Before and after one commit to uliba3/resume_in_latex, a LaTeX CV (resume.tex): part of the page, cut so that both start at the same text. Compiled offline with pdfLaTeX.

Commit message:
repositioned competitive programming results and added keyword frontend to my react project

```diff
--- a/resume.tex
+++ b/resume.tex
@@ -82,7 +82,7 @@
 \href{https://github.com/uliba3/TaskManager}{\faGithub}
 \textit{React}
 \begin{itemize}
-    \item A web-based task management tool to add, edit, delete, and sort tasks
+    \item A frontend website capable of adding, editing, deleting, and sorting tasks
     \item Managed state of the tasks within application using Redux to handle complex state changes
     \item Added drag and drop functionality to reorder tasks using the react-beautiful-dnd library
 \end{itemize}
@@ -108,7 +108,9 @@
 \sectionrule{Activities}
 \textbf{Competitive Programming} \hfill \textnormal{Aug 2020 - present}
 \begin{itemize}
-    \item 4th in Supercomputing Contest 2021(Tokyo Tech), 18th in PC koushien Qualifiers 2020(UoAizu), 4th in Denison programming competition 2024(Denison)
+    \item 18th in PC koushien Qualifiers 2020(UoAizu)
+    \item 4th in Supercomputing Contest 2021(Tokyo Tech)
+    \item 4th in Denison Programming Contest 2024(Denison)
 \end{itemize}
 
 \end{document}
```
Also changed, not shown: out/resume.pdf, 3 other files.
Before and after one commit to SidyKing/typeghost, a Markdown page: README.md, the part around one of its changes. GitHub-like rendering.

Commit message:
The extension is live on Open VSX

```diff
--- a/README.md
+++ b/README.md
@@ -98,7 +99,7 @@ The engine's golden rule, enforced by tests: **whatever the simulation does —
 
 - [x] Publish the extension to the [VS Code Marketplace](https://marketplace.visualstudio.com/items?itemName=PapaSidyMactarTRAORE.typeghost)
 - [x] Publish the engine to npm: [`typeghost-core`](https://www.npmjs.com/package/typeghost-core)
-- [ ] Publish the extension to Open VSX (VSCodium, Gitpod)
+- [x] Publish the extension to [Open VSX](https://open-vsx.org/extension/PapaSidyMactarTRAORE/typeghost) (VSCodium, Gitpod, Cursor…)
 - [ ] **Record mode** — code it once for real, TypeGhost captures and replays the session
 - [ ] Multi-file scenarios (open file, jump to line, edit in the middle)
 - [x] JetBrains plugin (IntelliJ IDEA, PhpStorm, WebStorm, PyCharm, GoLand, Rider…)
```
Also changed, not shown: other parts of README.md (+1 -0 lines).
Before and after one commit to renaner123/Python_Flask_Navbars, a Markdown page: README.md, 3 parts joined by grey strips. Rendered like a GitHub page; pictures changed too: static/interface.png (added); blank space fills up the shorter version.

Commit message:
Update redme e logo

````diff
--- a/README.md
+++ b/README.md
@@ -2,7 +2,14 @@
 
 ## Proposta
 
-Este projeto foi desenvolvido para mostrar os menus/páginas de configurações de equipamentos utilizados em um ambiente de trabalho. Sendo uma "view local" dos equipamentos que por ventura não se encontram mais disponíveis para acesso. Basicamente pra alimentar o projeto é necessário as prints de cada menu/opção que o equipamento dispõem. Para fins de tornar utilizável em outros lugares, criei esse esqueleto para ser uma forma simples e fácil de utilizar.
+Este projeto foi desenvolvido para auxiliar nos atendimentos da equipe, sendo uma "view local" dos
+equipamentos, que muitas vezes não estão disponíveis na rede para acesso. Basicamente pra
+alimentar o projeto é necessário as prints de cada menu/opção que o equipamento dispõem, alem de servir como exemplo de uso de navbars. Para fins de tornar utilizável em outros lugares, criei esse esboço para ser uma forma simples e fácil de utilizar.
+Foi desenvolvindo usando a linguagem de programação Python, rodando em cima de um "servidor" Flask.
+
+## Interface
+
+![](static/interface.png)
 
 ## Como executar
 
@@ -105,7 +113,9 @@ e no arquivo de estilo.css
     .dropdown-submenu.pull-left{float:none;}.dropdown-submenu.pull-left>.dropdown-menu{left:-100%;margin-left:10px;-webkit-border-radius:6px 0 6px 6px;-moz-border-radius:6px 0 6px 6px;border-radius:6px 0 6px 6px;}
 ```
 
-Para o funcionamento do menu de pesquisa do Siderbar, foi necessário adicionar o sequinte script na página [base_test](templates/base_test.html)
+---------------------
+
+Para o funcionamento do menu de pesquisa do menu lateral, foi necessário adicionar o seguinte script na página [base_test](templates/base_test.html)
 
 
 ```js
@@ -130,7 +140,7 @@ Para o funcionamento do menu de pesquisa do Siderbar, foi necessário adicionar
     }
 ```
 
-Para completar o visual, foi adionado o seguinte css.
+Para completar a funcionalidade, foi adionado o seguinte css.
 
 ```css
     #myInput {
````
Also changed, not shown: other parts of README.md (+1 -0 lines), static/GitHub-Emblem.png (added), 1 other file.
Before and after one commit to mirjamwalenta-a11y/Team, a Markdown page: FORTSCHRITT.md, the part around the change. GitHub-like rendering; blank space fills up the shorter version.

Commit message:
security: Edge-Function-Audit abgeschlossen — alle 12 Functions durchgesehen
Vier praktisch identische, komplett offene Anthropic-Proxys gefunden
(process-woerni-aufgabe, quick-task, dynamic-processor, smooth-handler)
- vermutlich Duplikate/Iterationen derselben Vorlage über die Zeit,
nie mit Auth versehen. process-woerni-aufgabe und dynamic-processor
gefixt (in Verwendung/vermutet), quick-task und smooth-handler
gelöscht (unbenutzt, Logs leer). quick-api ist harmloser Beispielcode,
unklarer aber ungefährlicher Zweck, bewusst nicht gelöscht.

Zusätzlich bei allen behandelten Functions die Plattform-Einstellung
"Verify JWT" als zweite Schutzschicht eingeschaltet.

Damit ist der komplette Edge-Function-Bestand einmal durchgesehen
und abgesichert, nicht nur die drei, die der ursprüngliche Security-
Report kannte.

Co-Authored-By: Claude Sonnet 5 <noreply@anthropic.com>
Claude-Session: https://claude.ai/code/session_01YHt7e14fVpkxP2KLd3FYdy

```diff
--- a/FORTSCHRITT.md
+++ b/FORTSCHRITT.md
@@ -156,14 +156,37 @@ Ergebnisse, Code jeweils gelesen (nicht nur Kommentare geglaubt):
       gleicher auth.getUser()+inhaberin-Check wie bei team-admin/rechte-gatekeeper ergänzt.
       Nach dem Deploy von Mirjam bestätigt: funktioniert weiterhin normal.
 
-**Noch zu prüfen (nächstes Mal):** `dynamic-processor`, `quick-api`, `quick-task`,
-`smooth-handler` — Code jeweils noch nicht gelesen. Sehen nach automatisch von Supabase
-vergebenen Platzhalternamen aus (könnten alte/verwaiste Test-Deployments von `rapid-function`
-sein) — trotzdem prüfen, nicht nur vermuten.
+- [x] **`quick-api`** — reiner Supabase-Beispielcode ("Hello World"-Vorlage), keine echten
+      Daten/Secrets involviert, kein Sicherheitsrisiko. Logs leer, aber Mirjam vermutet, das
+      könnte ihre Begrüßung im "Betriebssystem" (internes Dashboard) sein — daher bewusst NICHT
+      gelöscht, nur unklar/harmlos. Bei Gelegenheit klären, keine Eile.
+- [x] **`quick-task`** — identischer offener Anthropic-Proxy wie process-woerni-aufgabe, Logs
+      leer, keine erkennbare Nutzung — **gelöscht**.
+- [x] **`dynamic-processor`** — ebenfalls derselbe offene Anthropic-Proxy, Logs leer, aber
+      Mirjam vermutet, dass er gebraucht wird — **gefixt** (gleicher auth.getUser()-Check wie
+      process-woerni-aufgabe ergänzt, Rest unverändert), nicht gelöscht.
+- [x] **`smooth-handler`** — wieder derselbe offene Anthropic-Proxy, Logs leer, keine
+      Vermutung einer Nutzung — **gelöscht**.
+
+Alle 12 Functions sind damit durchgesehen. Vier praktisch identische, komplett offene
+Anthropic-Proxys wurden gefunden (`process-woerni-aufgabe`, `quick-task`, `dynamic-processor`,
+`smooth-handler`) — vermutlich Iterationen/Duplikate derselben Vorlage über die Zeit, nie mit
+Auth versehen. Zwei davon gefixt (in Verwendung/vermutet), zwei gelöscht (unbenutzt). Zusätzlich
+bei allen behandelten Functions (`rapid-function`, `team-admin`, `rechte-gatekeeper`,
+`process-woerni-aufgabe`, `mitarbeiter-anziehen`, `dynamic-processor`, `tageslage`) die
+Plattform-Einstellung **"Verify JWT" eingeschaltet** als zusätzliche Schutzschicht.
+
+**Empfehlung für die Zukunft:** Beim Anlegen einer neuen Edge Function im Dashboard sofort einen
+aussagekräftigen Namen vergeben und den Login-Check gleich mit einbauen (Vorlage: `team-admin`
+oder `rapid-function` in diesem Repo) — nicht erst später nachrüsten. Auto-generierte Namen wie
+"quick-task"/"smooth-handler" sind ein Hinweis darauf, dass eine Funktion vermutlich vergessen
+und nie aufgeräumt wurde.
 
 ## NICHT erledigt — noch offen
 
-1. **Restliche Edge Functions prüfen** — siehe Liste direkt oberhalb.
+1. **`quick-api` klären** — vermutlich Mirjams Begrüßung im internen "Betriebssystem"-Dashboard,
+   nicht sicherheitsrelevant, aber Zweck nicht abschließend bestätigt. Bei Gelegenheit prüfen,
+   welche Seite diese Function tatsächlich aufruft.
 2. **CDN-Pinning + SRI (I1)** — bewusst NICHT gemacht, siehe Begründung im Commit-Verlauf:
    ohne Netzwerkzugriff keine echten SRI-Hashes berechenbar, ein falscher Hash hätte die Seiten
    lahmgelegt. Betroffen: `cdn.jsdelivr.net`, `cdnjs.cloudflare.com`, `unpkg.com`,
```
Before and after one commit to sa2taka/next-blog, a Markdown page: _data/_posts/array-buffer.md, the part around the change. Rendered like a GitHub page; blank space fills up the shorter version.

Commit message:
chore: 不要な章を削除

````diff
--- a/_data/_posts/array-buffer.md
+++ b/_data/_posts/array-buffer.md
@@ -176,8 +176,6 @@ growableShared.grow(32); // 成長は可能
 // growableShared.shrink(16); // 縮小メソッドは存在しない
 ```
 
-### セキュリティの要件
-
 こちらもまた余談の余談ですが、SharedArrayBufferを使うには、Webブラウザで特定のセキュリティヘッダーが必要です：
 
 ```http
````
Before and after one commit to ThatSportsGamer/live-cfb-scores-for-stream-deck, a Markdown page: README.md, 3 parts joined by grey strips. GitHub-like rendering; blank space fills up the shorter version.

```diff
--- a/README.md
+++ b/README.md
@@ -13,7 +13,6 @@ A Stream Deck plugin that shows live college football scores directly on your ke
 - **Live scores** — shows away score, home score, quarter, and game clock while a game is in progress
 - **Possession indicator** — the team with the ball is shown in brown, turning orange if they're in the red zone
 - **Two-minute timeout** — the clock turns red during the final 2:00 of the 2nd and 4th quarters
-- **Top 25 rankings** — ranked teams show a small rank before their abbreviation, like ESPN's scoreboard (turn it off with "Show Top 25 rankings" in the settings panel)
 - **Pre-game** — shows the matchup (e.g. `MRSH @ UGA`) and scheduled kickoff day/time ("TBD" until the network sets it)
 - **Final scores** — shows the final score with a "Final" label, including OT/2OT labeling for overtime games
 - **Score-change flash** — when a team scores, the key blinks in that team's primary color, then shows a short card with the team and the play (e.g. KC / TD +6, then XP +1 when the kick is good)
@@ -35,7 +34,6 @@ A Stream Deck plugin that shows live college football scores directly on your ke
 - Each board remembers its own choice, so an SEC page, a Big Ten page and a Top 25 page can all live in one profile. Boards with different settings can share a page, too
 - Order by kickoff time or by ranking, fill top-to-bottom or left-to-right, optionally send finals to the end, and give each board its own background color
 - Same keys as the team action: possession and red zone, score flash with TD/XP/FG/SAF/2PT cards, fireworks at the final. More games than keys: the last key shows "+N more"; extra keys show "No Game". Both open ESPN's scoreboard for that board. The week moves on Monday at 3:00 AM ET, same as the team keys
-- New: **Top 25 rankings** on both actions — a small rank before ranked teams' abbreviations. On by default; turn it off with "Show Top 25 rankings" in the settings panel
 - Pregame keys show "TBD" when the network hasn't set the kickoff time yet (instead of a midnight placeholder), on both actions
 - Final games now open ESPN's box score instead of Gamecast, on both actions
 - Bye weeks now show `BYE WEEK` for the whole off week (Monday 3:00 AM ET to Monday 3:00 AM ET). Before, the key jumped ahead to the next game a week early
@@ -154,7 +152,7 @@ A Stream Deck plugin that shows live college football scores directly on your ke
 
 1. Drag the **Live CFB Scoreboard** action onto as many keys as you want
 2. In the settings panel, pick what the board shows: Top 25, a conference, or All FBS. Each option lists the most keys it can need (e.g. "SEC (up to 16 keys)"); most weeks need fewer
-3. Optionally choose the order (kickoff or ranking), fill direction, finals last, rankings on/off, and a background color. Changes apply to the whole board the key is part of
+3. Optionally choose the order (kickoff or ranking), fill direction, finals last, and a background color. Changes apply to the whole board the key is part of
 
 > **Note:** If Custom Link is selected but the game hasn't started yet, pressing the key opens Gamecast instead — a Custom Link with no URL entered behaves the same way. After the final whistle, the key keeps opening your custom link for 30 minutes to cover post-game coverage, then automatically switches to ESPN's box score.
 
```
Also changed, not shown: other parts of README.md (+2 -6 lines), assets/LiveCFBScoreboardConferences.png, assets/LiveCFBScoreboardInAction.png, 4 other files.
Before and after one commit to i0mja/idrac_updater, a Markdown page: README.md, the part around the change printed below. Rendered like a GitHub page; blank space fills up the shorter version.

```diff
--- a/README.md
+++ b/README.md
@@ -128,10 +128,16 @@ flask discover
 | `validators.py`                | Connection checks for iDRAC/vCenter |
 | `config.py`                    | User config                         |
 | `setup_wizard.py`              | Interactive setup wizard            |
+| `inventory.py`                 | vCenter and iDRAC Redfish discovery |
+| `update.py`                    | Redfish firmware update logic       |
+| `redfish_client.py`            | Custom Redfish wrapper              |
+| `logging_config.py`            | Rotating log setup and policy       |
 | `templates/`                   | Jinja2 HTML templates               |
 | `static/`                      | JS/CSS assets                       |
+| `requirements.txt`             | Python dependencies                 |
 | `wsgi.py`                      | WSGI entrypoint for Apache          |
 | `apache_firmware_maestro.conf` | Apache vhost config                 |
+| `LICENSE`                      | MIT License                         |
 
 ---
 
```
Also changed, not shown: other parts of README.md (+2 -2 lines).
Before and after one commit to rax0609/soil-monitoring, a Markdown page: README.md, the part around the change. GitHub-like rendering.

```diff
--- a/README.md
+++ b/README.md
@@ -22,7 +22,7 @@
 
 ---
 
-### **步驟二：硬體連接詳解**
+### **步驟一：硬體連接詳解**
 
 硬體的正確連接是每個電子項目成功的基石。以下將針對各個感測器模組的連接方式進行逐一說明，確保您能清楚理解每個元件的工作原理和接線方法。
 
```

-- YOUR ASSIGNMENT --
Copy the entries above exactly, but only from the line holding "-Para completar o" through the line holding "nie mit Auth", both included.

-- RESPONSE TO THE TASK --
-Para completar o visual, foi adionado o seguinte css.
+Para completar a funcionalidade, foi adionado o seguinte css.
 
 ```css
     #myInput {
````
Also changed, not shown: other parts of README.md (+1 -0 lines), static/GitHub-Emblem.png (added), 1 other file.
Before and after one commit to mirjamwalenta-a11y/Team, a Markdown page: FORTSCHRITT.md, the part around the change. GitHub-like rendering; blank space fills up the shorter version.

Commit message:
security: Edge-Function-Audit abgeschlossen — alle 12 Functions durchgesehen
Vier praktisch identische, komplett offene Anthropic-Proxys gefunden
(process-woerni-aufgabe, quick-task, dynamic-processor, smooth-handler)
- vermutlich Duplikate/Iterationen derselben Vorlage über die Zeit,
nie mit Auth versehen. process-woerni-aufgabe und dynamic-processor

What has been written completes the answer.